She creates mixed media pieces (bracelets, necklaces, pendants and art prints) as both a creative outlet and coping mechanism.

Prior to being diagnosed, she took soldering and torching classes to hone her skills. Her pieces feature vintage designs and inspirational themes.

"Celebrate life" and "Serendipity" are among the words etched into the necklaces she sells on her website, www.serendipitybynatalie.com, and other online forums.

Serendipity definitely played a role in her cancer diagnosis and treatment, Hansen said.

Had her cancer been properly diagnosed when she first felt something was wrong in September 2008, she wouldn't have been part of the I-SPY 2 trial. Her radiologist was initially suspicious over her lesion but then told her after a test it was nothing to be alarmed about.

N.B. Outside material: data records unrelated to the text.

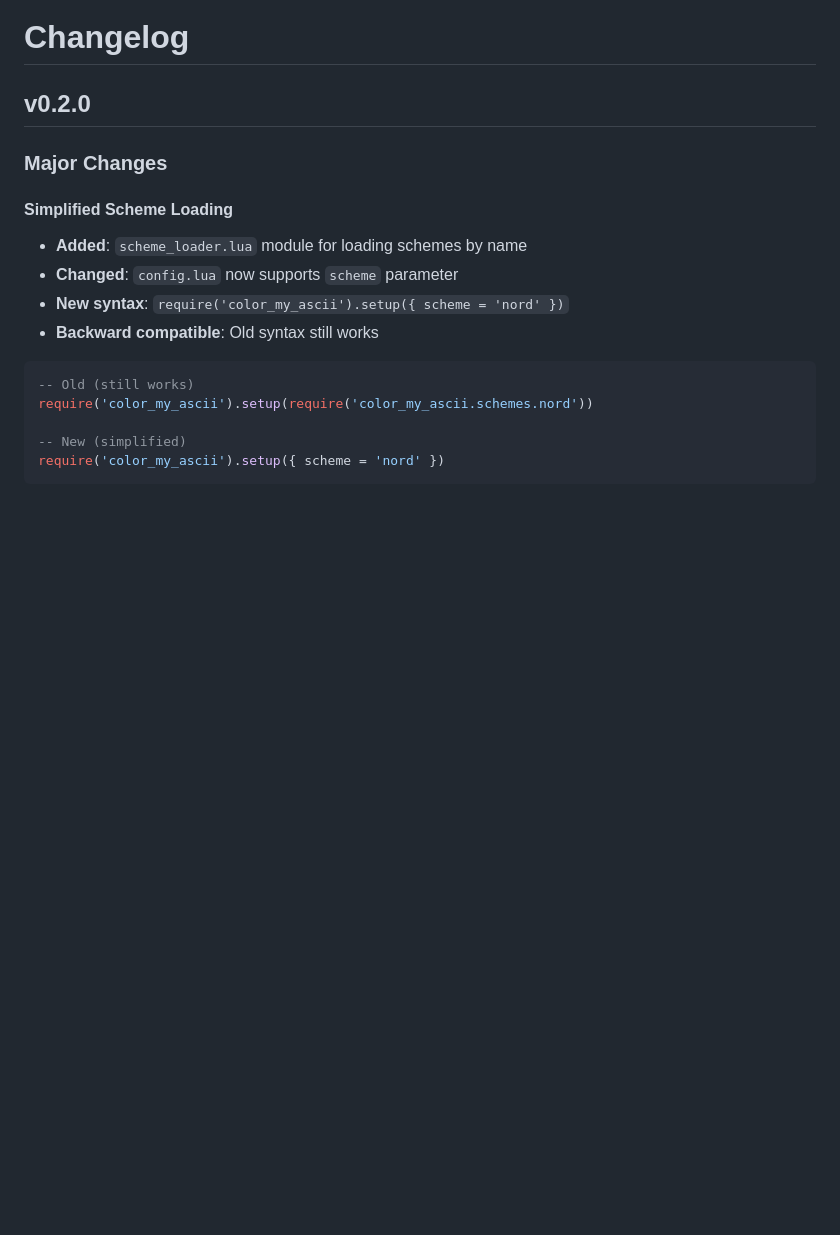
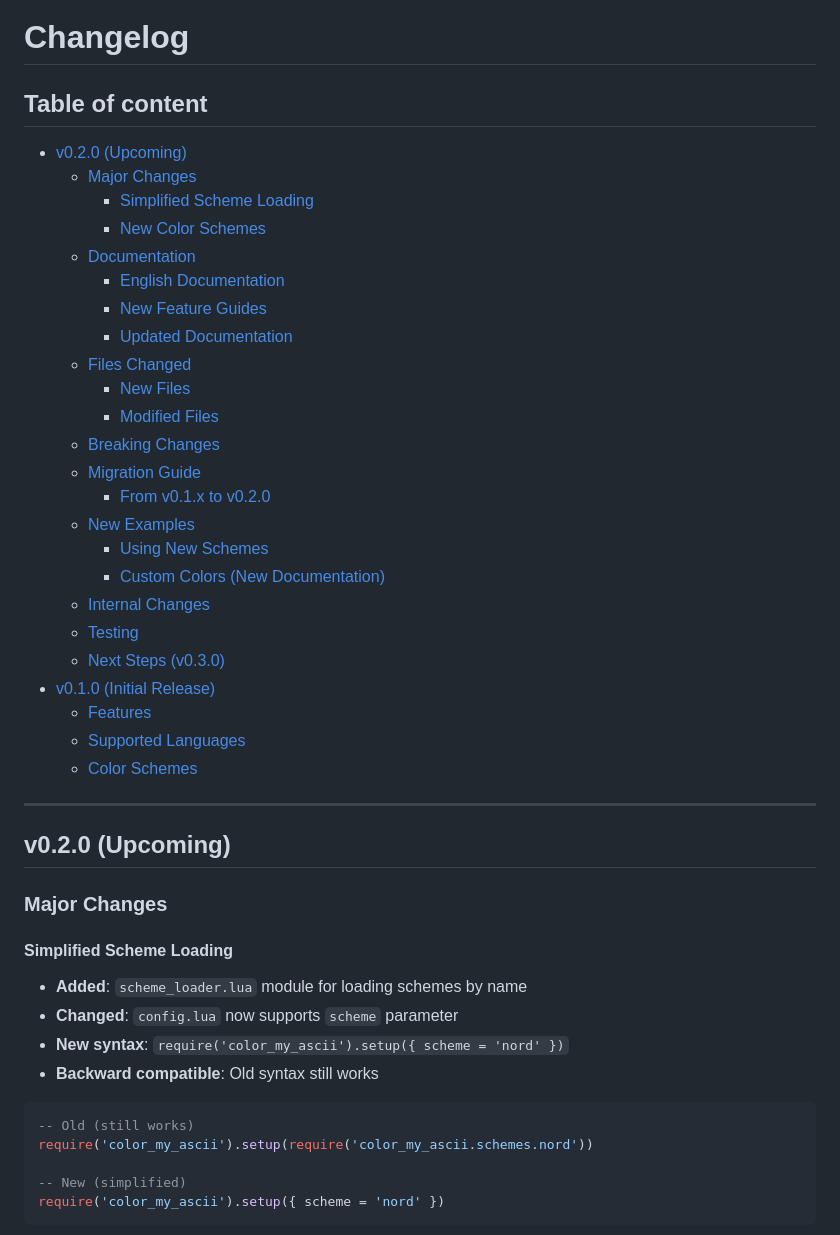
Before and after one commit to StefanBartl/color_my_ascii.nvim, a Markdown page: docs/changelog.md, the part around the change. Rendered like a GitHub page; blank space fills up the shorter version.

```diff
--- a/docs/changelog.md
+++ b/docs/changelog.md
@@ -1,6 +1,35 @@
 # Changelog
 
-## v0.2.0
+## Table of content
+
+  - [v0.2.0 (Upcoming)](#v020-upcoming)
+    - [Major Changes](#major-changes)
+      - [Simplified Scheme Loading](#simplified-scheme-loading)
+      - [New Color Schemes](#new-color-schemes)
+    - [Documentation](#documentation)
+      - [English Documentation](#english-documentation)
+      - [New Feature Guides](#new-feature-guides)
+      - [Updated Documentation](#updated-documentation)
+    - [Files Changed](#files-changed)
+      - [New Files](#new-files)
+      - [Modified Files](#modified-files)
+    - [Breaking Changes](#breaking-changes)
+    - [Migration Guide](#migration-guide)
+      - [From v0.1.x to v0.2.0](#from-v01x-to-v020)
+    - [New Examples](#new-examples)
+      - [Using New Schemes](#using-new-schemes)
+      - [Custom Colors (New Documentation)](#custom-colors-new-documentation)
+    - [Internal Changes](#internal-changes)
+    - [Testing](#testing)
+    - [Next Steps (v0.3.0)](#next-steps-v030)
+  - [v0.1.0 (Initial Release)](#v010-initial-release)
+    - [Features](#features)
+    - [Supported Languages](#supported-languages)
+    - [Color Schemes](#color-schemes)
+
+---
+
+## v0.2.0 (Upcoming)
 
 ### Major Changes
 
```
Also changed, not shown: README.md (+58 -22 lines), docs/README-de.md (+61 -5 lines).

Six months later, the issue wasn't resolved and Hansen had another round of tests. Just like her previous appointment, her insurance company would not help her receive a sonogram test.

"They did more images, but I did not feel confident when I left," she said. "After I was diagnosed in April 2010, I thought if they had just done the sonogram in the first place I wouldn't have gone a year like this."

After her diagnosis, Hansen considered just having the tumor removed and enduring chemotherapy, but realized she didn't know what all of her options were.

UCSF was presented to her as an idea from a friend who was also suffering from cancer and receiving treatment at the university.

Even though her insurance plan did not cover treatment at UCSF, Hansen was able to get referred to the university for a consultation.

From there, the pieces fell into place, she said. She had an MRI and found she met the parameters for the trial.

She also learned a shocking bit of news after her MRI.

"The UCSF surgeon was immediately able to say the tumor was twice as big as had previously been diagnosed," she said.

While some patients seek solace in inundating themselves with information regarding their treatments, Hansen preferred to take it one day at a time. She didn't want to look too far ahead and get overwhelmed, she said.

But she still wanted to keep loved ones in the loop, so she chronicled some of her treatment on her blog, nataliehansen.typepad.com.

She bought a "security wig" but never wore it. Instead, she used scarves and hats to cover her head when her hair fell out from chemotherapy.

"I put the wig on, but it didn't look like me," she said. "Looking back, I should've gotten it in a color that wasn't my natural shade so it would've been like a 'new me.'"

Now that her treatment is over, her hair is growing back. While she normally had a bob style to her hair, Hansen said she enjoys the shorter style she is currently sporting.

Sitting at House of Coffees in Lakewood Mall, Hansen reflected on her treatment and how UCSF helped her overcome a deadly disease.

"I never felt like I couldn't totally depend on them," Hansen said. "Having that trust helps clear a huge hurdle in your treatment."

Lana Carouba: 'I knew it was bad'

Carouba vividly remembers the look on her OBGYN's face on Nov. 15, 2010.

"I went to my OBGYN who delivered both my kids, and I could tell something was wrong just by her demeanor," she said. "I hadn't seen her since my last child was born because I always would see an assistant during my checkups; so I knew it was bad."

She was given an ultrasound and mammogram. Minutes after the tests were run, she received a phone call asking her to return the following day for a biopsy. The phone call was a harbinger of things to come, she said.

"When the health care system moves that fast, you know something is wrong," she said.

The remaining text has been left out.